_Description of the task_
State how many lines of the records below contain the word "file", giving the number and nothing else.

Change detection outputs
──────────
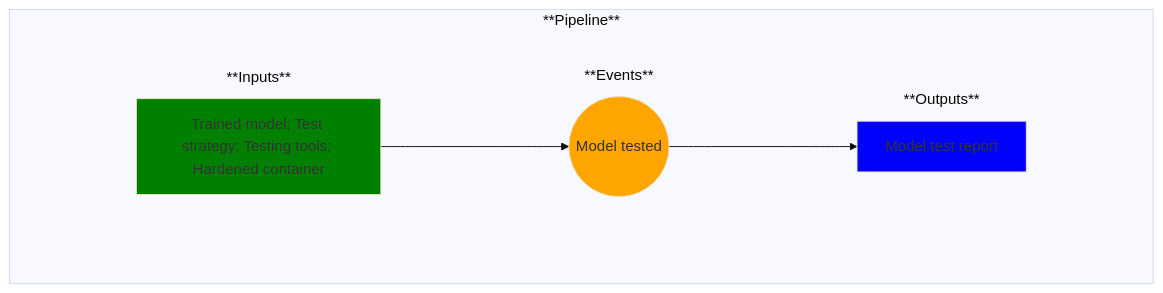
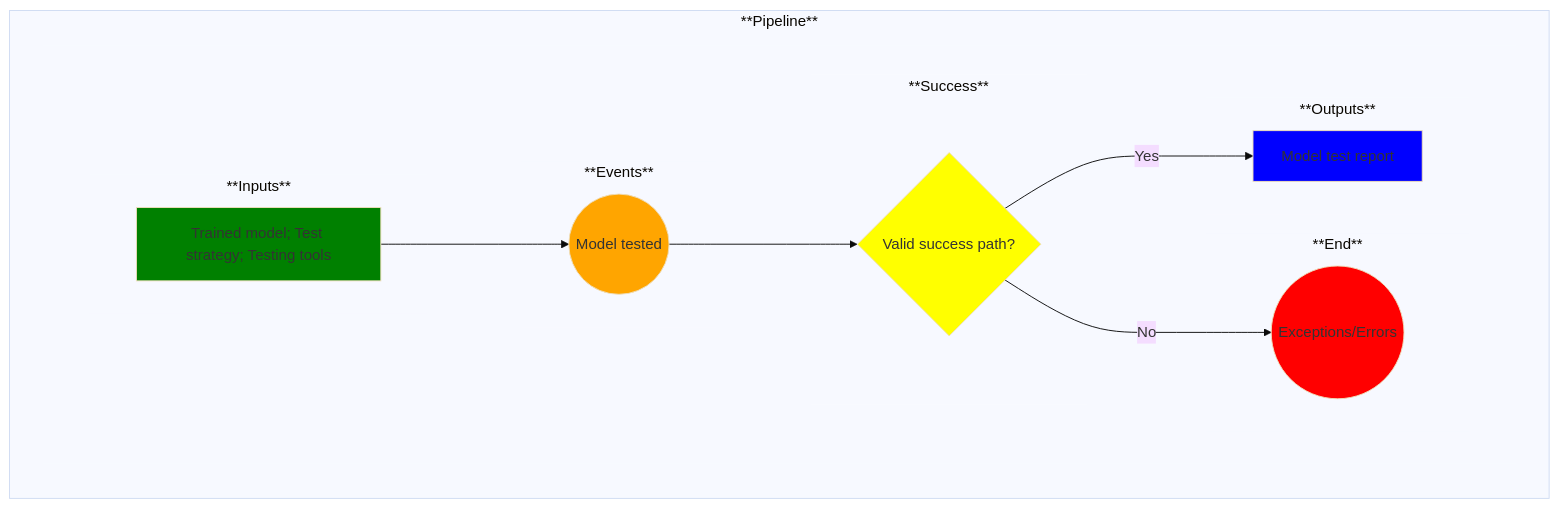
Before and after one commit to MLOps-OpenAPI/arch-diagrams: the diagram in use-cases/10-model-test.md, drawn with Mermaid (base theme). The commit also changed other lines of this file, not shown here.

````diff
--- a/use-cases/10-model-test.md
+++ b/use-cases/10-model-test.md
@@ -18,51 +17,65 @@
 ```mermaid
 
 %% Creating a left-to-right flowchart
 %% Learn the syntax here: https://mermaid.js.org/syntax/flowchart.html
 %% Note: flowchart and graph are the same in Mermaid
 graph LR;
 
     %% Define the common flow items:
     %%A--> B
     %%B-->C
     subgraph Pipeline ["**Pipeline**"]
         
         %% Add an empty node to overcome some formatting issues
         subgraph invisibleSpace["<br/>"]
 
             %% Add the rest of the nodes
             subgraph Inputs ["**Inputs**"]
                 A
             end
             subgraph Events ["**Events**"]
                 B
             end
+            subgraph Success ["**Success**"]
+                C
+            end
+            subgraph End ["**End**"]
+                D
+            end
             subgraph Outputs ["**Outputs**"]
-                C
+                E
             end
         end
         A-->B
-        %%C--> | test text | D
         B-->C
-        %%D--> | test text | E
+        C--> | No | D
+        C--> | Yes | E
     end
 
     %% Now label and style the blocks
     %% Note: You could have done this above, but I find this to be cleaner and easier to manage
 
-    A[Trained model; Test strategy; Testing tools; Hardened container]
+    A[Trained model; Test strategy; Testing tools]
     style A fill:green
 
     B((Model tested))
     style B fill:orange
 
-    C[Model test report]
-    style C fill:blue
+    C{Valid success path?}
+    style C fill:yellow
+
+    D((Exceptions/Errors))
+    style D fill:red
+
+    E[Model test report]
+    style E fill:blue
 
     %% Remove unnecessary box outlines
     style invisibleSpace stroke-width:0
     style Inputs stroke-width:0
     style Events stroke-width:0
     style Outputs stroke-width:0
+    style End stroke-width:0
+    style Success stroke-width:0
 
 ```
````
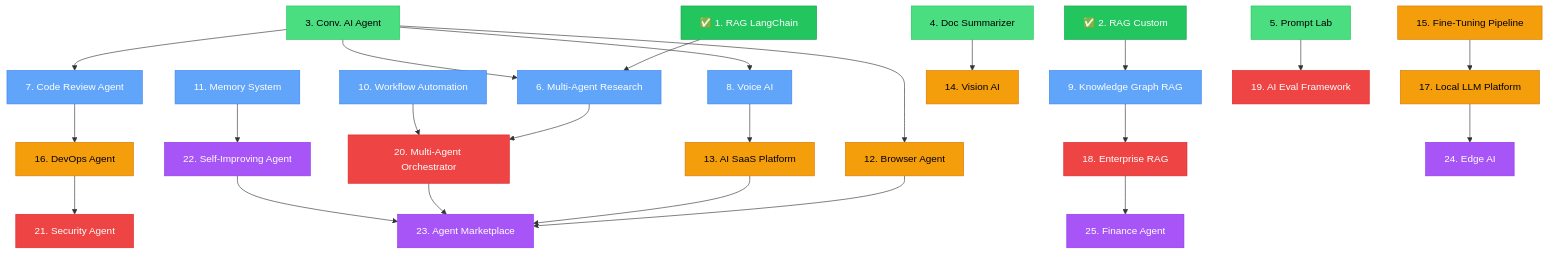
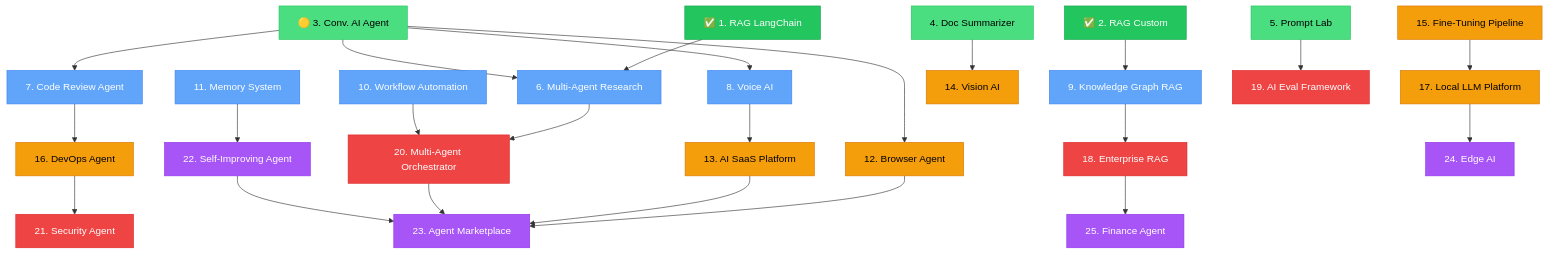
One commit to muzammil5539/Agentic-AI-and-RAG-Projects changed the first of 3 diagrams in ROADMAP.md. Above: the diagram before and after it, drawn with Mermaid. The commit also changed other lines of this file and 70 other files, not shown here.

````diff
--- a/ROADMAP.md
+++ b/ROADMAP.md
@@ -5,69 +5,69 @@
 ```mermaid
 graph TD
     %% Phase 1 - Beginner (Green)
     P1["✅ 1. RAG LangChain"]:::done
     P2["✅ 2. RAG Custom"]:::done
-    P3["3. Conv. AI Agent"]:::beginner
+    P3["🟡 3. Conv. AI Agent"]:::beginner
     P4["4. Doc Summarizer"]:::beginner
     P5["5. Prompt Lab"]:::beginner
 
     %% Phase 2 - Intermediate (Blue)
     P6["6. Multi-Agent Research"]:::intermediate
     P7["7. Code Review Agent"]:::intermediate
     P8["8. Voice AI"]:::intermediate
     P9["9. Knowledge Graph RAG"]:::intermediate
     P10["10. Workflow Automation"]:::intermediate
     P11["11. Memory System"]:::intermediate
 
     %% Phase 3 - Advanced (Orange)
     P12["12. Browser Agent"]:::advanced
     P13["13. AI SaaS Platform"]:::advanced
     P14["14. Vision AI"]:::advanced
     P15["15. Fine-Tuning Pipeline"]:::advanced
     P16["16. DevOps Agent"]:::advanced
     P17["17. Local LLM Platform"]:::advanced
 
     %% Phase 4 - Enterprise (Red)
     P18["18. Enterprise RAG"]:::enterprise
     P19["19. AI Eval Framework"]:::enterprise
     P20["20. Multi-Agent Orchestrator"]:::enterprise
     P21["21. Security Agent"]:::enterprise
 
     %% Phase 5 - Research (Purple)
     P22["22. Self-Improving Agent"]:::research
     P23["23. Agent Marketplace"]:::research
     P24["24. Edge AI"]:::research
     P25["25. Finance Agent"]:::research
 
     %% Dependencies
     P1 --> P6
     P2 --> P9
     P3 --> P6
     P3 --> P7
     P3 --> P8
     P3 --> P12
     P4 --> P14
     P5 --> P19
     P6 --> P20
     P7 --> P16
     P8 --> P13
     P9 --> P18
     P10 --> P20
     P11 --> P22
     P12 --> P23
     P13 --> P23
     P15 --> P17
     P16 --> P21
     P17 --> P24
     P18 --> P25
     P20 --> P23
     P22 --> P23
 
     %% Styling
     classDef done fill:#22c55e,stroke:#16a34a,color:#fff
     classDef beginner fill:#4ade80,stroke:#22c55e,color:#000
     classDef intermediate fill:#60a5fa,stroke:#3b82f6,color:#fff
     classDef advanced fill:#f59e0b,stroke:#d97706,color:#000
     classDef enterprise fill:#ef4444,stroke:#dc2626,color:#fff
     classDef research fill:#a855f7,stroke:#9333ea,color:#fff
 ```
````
──────────
_Solved problem_
2